August 21, 2009
Day of decision
Whether the hours of quotations from Scripture or impassioned speeches of personal experiences changed any minds will never be known. But in the end Friday, the ELCA's highest governing authority opened the door to gays and lesbians in committed relationships to hold pastoral and other ministerial leadership roles in the church.
Following a key 559-451 vote by the Churchwide Assembly, silence engulfed the Minneapolis Convention Center. Presiding Bishop Mark S. Hanson led the group in prayer. Later, he called for unity and peace in the church, saying "it would be tragic if we walked away from one another."
"We need all of you" to contribute to conversations of where the denomination goes following the historic vote, Hanson said. The assembly approved four resolutions on ministry policies that would eventually produce rules for gays and lesbians "in publicly accountable, lifelong, monogamous, same-gender relations" to serve as pastors, associates in ministry and the like.
Rebuke came swiftly from Lutheran CORE, a coalition that holds a traditional or conservative view of Scripture. Leaders renounced CORE's recognition by the ELCA of it as an independent Lutheran organization in relationship with the denomination.
It also plans to host a gathering next month for disgruntled members and congregations to see what happens next. While upbraiding the assembly for its action and calling for certain economic sanctions, "it is important that congregations and individuals not make hasty decisions about their future in the ELCA," said Pastor Paull Spring, chair of CORE.
Debate during the day remained civil but did have moments of emotional appeals for each side to see the errors of their ways. One resolution was amended so that the ELCA makes "provision in its policies to recognize the conviction of members who believe that this church should not call or roster" gays or lesbians. That would allow congregations opposed to such ordinations from being forced to accept a gay or lesbian pastor.
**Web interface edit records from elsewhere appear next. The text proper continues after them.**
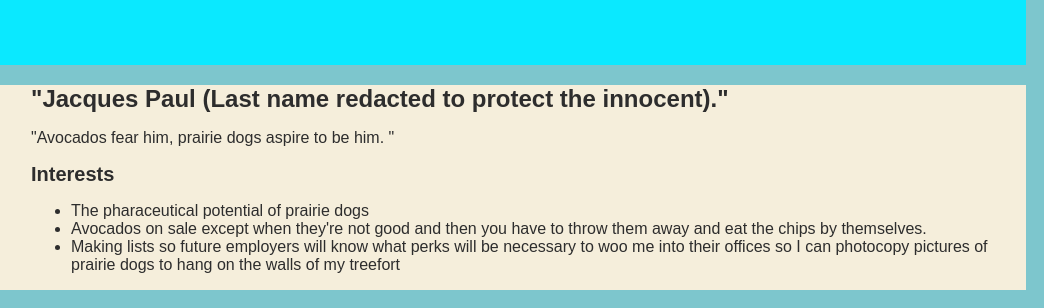
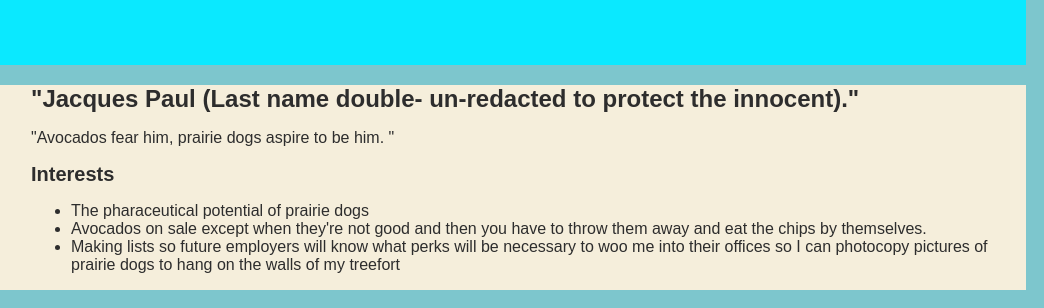
Before and after one commit to jmetev1/jmetev1.github.io, a plain HTML site: page index.html in a window 1280 px wide. Shown: the part 141-449 px from the top of the page, 236-1280 px from the left. Drawn offline with Linux system fonts and the light colour scheme.

Commit message:
Update index.html

```diff
--- a/index.html
+++ b/index.html
@@ -86,7 +86,7 @@
 
                 </div>
                 <div class="content">
-                    <header>"Jacques Paul (Last name redacted to protect the innocent)."</header>
+                    <header>"Jacques Paul (Last name double- un-redacted to protect the innocent)."</header>
                     <p>"Avocados fear him, prairie dogs aspire to be him. "</p>
                     <section class="interests">
                         <header>Interests</header>
```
Hanson said "it's going to take time to sort out how we live together." He said the ELCA has grappled with its unity and diversity throughout its 22-year history. "The maturity [of the denomination] will be tested but the Spirit will be faithful," he said.